Exercise requirements: Reproduce all of the records exactly.

Data for this task:
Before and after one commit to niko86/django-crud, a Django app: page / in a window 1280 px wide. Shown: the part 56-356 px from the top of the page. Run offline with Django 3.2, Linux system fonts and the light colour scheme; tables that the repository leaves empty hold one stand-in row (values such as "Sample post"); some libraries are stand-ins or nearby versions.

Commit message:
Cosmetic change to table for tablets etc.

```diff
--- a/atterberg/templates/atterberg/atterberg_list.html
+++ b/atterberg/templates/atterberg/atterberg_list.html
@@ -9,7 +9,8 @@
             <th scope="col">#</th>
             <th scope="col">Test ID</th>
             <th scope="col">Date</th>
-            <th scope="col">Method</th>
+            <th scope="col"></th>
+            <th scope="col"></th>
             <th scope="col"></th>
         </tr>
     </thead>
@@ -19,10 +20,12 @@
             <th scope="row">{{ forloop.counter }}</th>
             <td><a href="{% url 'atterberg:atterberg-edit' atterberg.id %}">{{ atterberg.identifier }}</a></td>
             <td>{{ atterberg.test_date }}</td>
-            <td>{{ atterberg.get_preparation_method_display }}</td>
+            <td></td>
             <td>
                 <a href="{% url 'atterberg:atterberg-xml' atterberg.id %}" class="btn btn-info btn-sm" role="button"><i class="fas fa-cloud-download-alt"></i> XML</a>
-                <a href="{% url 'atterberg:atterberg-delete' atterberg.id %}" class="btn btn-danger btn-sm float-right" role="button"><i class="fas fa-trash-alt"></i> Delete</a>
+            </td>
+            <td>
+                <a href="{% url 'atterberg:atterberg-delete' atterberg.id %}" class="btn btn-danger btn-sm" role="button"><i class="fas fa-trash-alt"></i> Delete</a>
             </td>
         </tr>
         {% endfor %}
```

Solution to the exercise:
Before and after one commit to niko86/django-crud, a Django app: page / in a window 1280 px wide. Shown: the part 56-356 px from the top of the page. Run offline with Django 3.2, Linux system fonts and the light colour scheme; tables that the repository leaves empty hold one stand-in row (values such as "Sample post"); some libraries are stand-ins or nearby versions.

Commit message:
Cosmetic change to table for tablets etc.

```diff
--- a/atterberg/templates/atterberg/atterberg_list.html
+++ b/atterberg/templates/atterberg/atterberg_list.html
@@ -9,7 +9,8 @@
             <th scope="col">#</th>
             <th scope="col">Test ID</th>
             <th scope="col">Date</th>
-            <th scope="col">Method</th>
+            <th scope="col"></th>
+            <th scope="col"></th>
             <th scope="col"></th>
         </tr>
     </thead>
@@ -19,10 +20,12 @@
             <th scope="row">{{ forloop.counter }}</th>
             <td><a href="{% url 'atterberg:atterberg-edit' atterberg.id %}">{{ atterberg.identifier }}</a></td>
             <td>{{ atterberg.test_date }}</td>
-            <td>{{ atterberg.get_preparation_method_display }}</td>
+            <td></td>
             <td>
                 <a href="{% url 'atterberg:atterberg-xml' atterberg.id %}" class="btn btn-info btn-sm" role="button"><i class="fas fa-cloud-download-alt"></i> XML</a>
-                <a href="{% url 'atterberg:atterberg-delete' atterberg.id %}" class="btn btn-danger btn-sm float-right" role="button"><i class="fas fa-trash-alt"></i> Delete</a>
+            </td>
+            <td>
+                <a href="{% url 'atterberg:atterberg-delete' atterberg.id %}" class="btn btn-danger btn-sm" role="button"><i class="fas fa-trash-alt"></i> Delete</a>
             </td>
         </tr>
         {% endfor %}
```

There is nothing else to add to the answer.